== Records provided ==

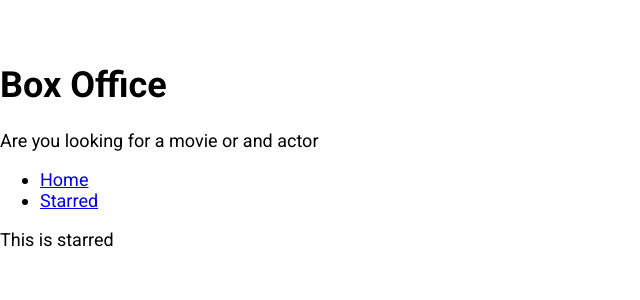
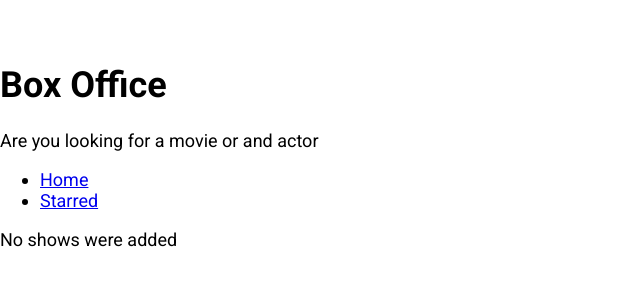
Before and after one commit to 6six7sven/box-office, a React (Create React App) app: page /starred in a window 1280 px wide. Shown: the top 300 px of the page, without its empty margins (0-640 px from the left). Built offline with nearby package versions, Linux system fonts and the light colour scheme.

Commit message:
finished starred page

```diff
--- a/src/pages/Starred.js
+++ b/src/pages/Starred.js
@@ -1,8 +1,43 @@
-import React from "react";
-import MainPageLayout from "../components/MainPageLayout";
+import React, { useState, useEffect } from 'react';
+import MainPageLayout from '../components/MainPageLayout';
+import { useShows } from '../misc/custom-hooks';
+import { apiGet } from '../misc/config';
+import ShowGrid from '../components/show/ShowGrid';
 
 const Starred = () => {
-    return <MainPageLayout> This is starred </MainPageLayout>
+  const [starred] = useShows();
+
+  const [shows, setShows] = useState(null);
+  const [isLoading, setIsLoading] = useState(true);
+  const [error, setError] = useState(null);
+
+  useEffect(() => {
+    if (starred && starred.length > 0) {
+      const promises = starred.map(showId => apiGet(`/shows/${showId}`));
+
+      Promise.all(promises)
+        .then(apiData => apiData.map(show => ({ show })))
+        .then(results => {
+          setShows(results);
+          setIsLoading(false);
+        })
+        .catch(err => {
+          setError(err.message);
+          setIsLoading(false);
+        });
+    } else {
+      setIsLoading(false);
+    }
+  }, [starred]);
+
+  return (
+    <MainPageLayout>
+      {isLoading && <div>Shows are still loading</div>}
+      {error && <div>Error occured: {error}</div>}
+      {!isLoading && !shows && <div>No shows were added</div>}
+      {!isLoading && !error && shows && <ShowGrid data={shows} />}
+    </MainPageLayout>
+  );
 };
 
 export default Starred;
```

===

» Task objective: Repeat, exactly and in full, all the material above except its pictures.

» Expected answer:
Before and after one commit to 6six7sven/box-office, a React (Create React App) app: page /starred in a window 1280 px wide. Shown: the top 300 px of the page, without its empty margins (0-640 px from the left). Built offline with nearby package versions, Linux system fonts and the light colour scheme.

Commit message:
finished starred page

```diff
--- a/src/pages/Starred.js
+++ b/src/pages/Starred.js
@@ -1,8 +1,43 @@
-import React from "react";
-import MainPageLayout from "../components/MainPageLayout";
+import React, { useState, useEffect } from 'react';
+import MainPageLayout from '../components/MainPageLayout';
+import { useShows } from '../misc/custom-hooks';
+import { apiGet } from '../misc/config';
+import ShowGrid from '../components/show/ShowGrid';
 
 const Starred = () => {
-    return <MainPageLayout> This is starred </MainPageLayout>
+  const [starred] = useShows();
+
+  const [shows, setShows] = useState(null);
+  const [isLoading, setIsLoading] = useState(true);
+  const [error, setError] = useState(null);
+
+  useEffect(() => {
+    if (starred && starred.length > 0) {
+      const promises = starred.map(showId => apiGet(`/shows/${showId}`));
+
+      Promise.all(promises)
+        .then(apiData => apiData.map(show => ({ show })))
+        .then(results => {
+          setShows(results);
+          setIsLoading(false);
+        })
+        .catch(err => {
+          setError(err.message);
+          setIsLoading(false);
+        });
+    } else {
+      setIsLoading(false);
+    }
+  }, [starred]);
+
+  return (
+    <MainPageLayout>
+      {isLoading && <div>Shows are still loading</div>}
+      {error && <div>Error occured: {error}</div>}
+      {!isLoading && !shows && <div>No shows were added</div>}
+      {!isLoading && !error && shows && <ShowGrid data={shows} />}
+    </MainPageLayout>
+  );
 };
 
 export default Starred;
```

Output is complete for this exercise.